As for me, I’m excited about BYOND because I’ve been contemplating putting together a nice 2D tile-based game for awhile. 2D tile-based games are not neccessarily obsolete technology; There’s a lot of creative game play mechanics you can conceptualize and implement with a tile-based engine that would be very difficult to pull off in a virtual 3D space. For example, mutable terrain. BYOND is absolutely fabulous because (unlike a Neverwinter Nights 2 module) the code is flexible and readily-available enough to easily invent completely new games. The way it rolls multiplayer support into each game is particularly remarkable.

The only downside is that I could probably get even more flexibility if I take the time to get good and reoriented with Java or Flash Actionscript. However, considering I don’t have to build my own tile management engine or multiplayer code, what BYOND offers is a tremendous time saver. (Considering Java or Flash are my alternatives, that BYOND runs through an interpreter doesn’t particularly matter.)


Popular posts from this blog

Resonant Induction Really Grinds My Gears... In A Good Way
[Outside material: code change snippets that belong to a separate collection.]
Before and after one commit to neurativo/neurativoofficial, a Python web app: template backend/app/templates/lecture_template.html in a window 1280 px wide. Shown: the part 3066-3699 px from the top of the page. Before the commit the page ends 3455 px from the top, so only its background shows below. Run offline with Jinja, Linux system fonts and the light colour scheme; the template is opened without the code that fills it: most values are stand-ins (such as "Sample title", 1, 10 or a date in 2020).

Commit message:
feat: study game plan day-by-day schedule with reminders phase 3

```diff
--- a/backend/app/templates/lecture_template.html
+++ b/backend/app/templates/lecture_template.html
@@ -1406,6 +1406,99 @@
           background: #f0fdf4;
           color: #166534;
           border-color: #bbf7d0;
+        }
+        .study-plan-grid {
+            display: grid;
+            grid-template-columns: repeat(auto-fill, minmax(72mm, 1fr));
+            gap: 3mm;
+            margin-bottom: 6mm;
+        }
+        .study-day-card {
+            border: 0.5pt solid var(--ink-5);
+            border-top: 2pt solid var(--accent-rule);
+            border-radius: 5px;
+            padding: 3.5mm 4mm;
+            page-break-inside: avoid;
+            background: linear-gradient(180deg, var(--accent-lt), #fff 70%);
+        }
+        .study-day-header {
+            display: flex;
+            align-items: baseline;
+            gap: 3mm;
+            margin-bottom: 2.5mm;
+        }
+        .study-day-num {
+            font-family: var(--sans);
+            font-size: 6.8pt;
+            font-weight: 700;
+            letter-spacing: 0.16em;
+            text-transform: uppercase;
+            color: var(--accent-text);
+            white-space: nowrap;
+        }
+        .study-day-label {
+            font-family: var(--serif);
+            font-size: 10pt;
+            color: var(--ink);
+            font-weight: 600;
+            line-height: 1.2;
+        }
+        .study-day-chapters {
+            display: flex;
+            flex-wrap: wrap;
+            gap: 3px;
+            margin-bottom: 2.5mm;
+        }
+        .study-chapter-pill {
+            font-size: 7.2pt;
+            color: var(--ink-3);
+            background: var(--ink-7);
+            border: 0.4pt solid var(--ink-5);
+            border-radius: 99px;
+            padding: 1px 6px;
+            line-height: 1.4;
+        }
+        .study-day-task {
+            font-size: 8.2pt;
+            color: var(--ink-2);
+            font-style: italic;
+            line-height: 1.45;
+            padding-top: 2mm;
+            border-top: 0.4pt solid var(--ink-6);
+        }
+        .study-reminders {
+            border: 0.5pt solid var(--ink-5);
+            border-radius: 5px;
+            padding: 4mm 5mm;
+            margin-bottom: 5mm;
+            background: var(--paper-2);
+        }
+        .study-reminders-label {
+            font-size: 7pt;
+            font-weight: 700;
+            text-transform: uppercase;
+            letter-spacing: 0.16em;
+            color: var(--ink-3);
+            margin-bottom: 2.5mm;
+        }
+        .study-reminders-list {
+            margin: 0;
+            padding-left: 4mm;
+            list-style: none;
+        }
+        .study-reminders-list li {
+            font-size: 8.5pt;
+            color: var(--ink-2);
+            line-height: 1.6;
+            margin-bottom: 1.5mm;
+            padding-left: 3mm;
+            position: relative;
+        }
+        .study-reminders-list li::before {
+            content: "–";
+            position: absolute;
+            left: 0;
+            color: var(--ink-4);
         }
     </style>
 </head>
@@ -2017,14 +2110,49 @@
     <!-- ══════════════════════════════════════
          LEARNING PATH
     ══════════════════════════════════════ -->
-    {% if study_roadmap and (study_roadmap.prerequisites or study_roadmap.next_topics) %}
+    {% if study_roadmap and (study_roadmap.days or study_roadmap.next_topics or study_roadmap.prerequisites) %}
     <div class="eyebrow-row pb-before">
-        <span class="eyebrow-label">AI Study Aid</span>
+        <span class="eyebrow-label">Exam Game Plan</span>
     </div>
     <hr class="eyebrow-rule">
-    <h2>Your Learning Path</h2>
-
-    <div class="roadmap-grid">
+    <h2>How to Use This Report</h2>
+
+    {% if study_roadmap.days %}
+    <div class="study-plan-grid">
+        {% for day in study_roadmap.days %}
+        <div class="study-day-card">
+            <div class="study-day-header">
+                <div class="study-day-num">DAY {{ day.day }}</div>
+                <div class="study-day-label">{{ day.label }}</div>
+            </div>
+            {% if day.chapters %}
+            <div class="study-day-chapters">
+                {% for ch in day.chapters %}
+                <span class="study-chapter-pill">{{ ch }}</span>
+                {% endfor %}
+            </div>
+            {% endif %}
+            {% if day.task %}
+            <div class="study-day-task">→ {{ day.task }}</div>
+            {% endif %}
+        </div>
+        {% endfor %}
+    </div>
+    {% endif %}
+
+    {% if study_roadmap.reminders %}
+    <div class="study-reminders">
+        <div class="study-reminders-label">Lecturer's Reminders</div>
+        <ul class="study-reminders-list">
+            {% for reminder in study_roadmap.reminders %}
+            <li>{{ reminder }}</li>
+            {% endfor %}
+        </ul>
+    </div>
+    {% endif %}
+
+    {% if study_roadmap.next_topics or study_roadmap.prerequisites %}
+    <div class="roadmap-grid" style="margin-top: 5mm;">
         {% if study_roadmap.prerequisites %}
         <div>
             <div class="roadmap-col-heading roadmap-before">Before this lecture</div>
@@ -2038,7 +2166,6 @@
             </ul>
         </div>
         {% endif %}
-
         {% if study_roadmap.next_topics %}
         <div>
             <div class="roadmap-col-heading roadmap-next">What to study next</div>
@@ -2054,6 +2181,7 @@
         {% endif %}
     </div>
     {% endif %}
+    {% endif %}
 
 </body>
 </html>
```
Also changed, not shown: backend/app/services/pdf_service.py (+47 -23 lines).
From about 2pm yesterday until 8pm today, I've been dabbling with my latest custom mod mix for Minecraft 1.6.4, which is this time very much Universal Electricity focused.
Aside from the usual GUI enhancers and Somnia, the primary contenders in this mix were:
Calclavia Core - Of course: this is the base of the Universal Electricity system.Resonant Induction - This seems to be largely focused on increasingly more advanced methods of refining ores divided across 4 ages of technological progression.  It also includes some really cool things such as assembly lines.  I'll primarily be talking about just a few blocks out of this mod today.Atomic Science - A mod dedicated to generating more of those lovely universal electricity volts via the power of splitting the atom.  Build your own nuclear reactor!  Deal with nuclear meltdowns!  You maniac!ICBM - A mod dedicated to generating more destruction using those lovely universal electricity volts (and more than a little gunpowder), it cer…
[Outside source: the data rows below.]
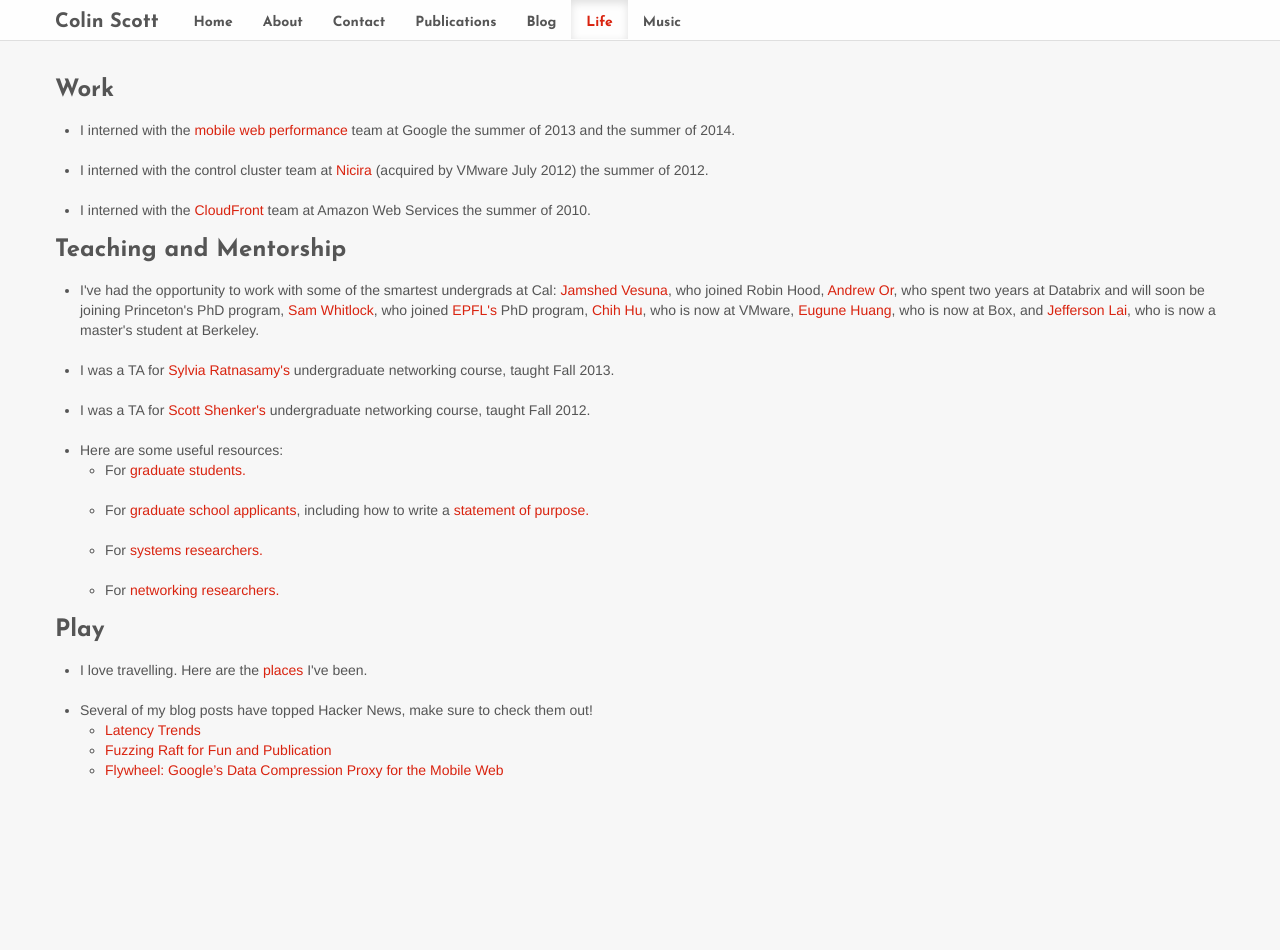
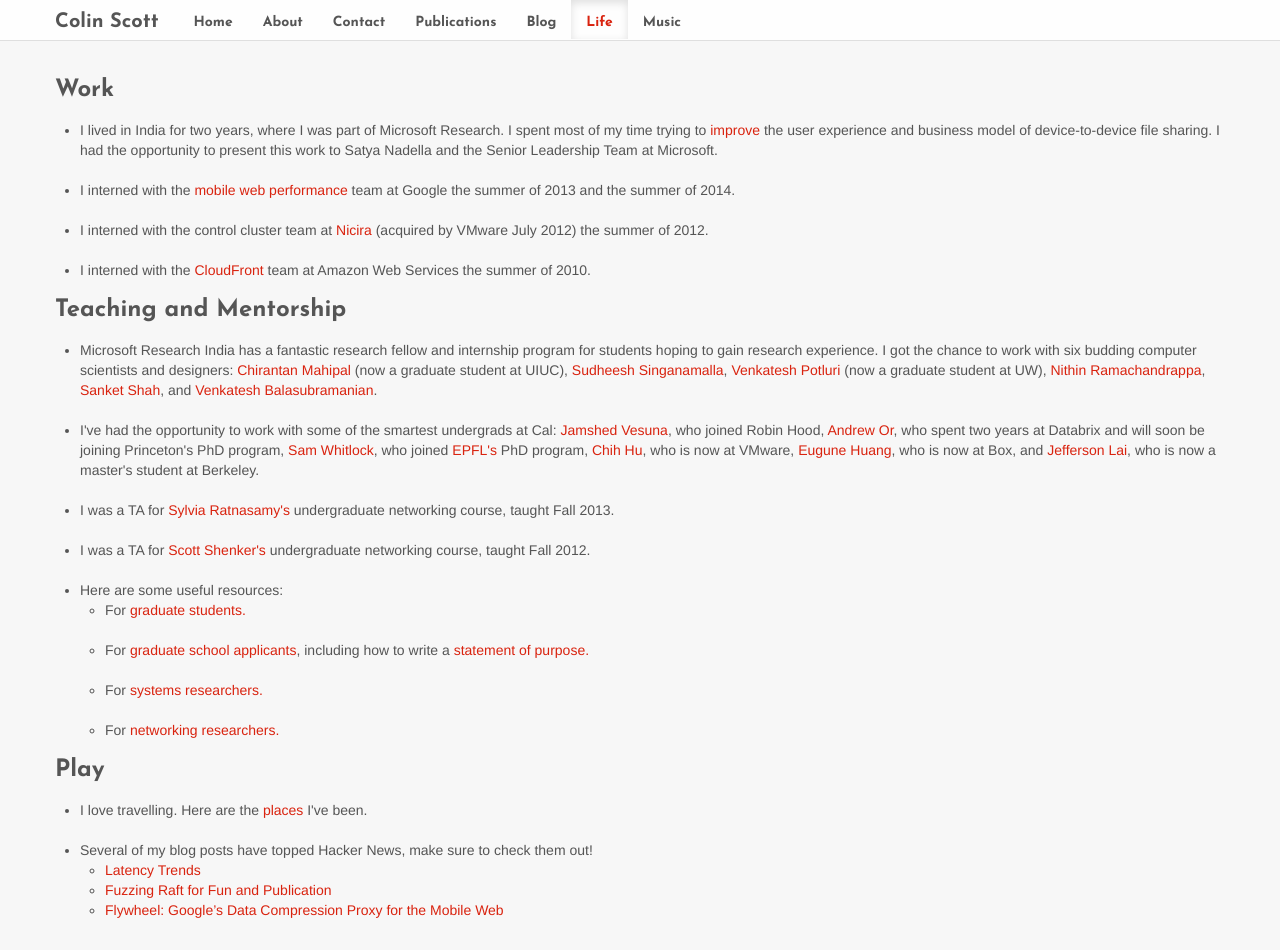
Before and after one commit to colin-scott/personal_website, a Jekyll site: the page built from life.html, in a window 1280 px wide and 950 px high. Built offline with Jekyll 4.4.1, drawn with Linux system fonts in a browser that asks for light colours; Markdown is read by kramdown in place of the engine named in the settings.

Commit message:
Flourish on India

```diff
--- a/life.html
+++ b/life.html
@@ -8,7 +8,16 @@ description: Random Tidbits
 <h3>Work</h3>
 <ul>
 <li>
-  I interned with the
+I lived in India for two years, where I was part of Microsoft Research. I
+spent most of my time trying to <a
+  href="https://1drv.ms/v/s!AjN1FdYaZjXWffnPPV2I91aAEkc">improve</a>
+the user experience and business model of device-to-device file sharing. I had
+the opportunity to present this work to Satya Nadella and the Senior
+Leadership Team at Microsoft.</br>
+</li>
+<br />
+<li>
+I interned with the
   <a href=https://matt-welsh.blogspot.com/2011/05/what-im-working-on-at-google-making.html>mobile web performance</a> team at
   Google the summer of 2013 and the summer of 2014.
 </li>
@@ -26,6 +35,21 @@ description: Random Tidbits
 </ul>
 <h3>Teaching and Mentorship</h3>
 <ul>
+<li>
+Microsoft Research India has a fantastic research fellow and internship
+program for students hoping to gain research experience. I got the chance to
+work with six budding computer scientists and designers: <a
+   href="https://www.linkedin.com/in/chirantanmahipal">Chirantan Mahipal</a>
+(now a graduate student at UIUC),
+<a href="https://sudheesh.info/">Sudheesh Singanamalla</a>,
+<a href="https://venkateshpotluri.me/">Venkatesh Potluri</a> (now a graduate
+student at UW),
+<a href="https://in.linkedin.com/in/nithin-ramachandrappa-607292135">Nithin Ramachandrappa</a>,
+<a href="https://in.linkedin.com/in/sanket-shah-0a8869160">Sanket Shah</a>,
+and
+<a href="https://in.linkedin.com/in/venkatesh-balasubramanian-40788876">Venkatesh Balasubramanian</a>.
+</li>
+<br />
 <li>
 I've had the opportunity to work with some of the smartest undergrads at Cal:
 <a href="https://www.linkedin.com/in/jamshedvesuna">Jamshed Vesuna</a>, who
```
Also changed, not shown: about.html (+7 -1 lines).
Empyrion Vrs Space Engineers: A Different Kind Of Space Race

In my quest for more compelling virtual worlds, I have been watching Empyrion: Galactic Survival a lot this bizarro weekend, mostly via the Angry Joe Show twitch stream.  What I have concluded from my observations is Empyrion is following in Space Engineers' shadow, but it is nevertheless threatening the elder game due to a greater feature set (the modding scene notwithstanding).

Empyrion is made in Unity, whereas Space Engineers is built on a custom engine.  While this does put Empyrion at a disadvantage when it comes to conceptual flexibility, its developers nevertheless have a substantial advantage when it comes to adding features due to a savings of time spent that would have gone into developing their own engine.  Examples include:
Planets.  Empyrion already has planets and space to explore between them, whereas in Space Engineers planets are in the works but still awhile away (so you just have asteroid fields to scavenge).Enemies.  Space Engineers' survival mode boasts onl…

Greasing The Grind: Adding Lasting Appeal To Virtual World Sandboxes

Game design, being about entertainment, is not as much science as art.  We're coming up with interesting things that the human mind likes to chew on that "taste" good to it.  Different people find different things, "Fun," and a game designer is tasked with coming up with fun, appealing things.  As pertains to virtual world sandboxes, I identified three of them.

Challenge Appeal.

Dwarf Fortress and Fortresscraft Evolved have the same end game appeal preservation mechanic: wealth equals threat.  The more money your Dwarf Fortress is worth, the bigger the baddies who will come for you, including a bunch of snobby useless nobles who do nothing but push dwarves around and eat.  The more energy you make in Fortresscraft Evolved, the more and bigger bugs come to shut down your base.  Rimworld does something a little different based off of which AI Storyteller you choose, but it generally adds time to your wealth accumulation when deciding what kind of threats to throw a…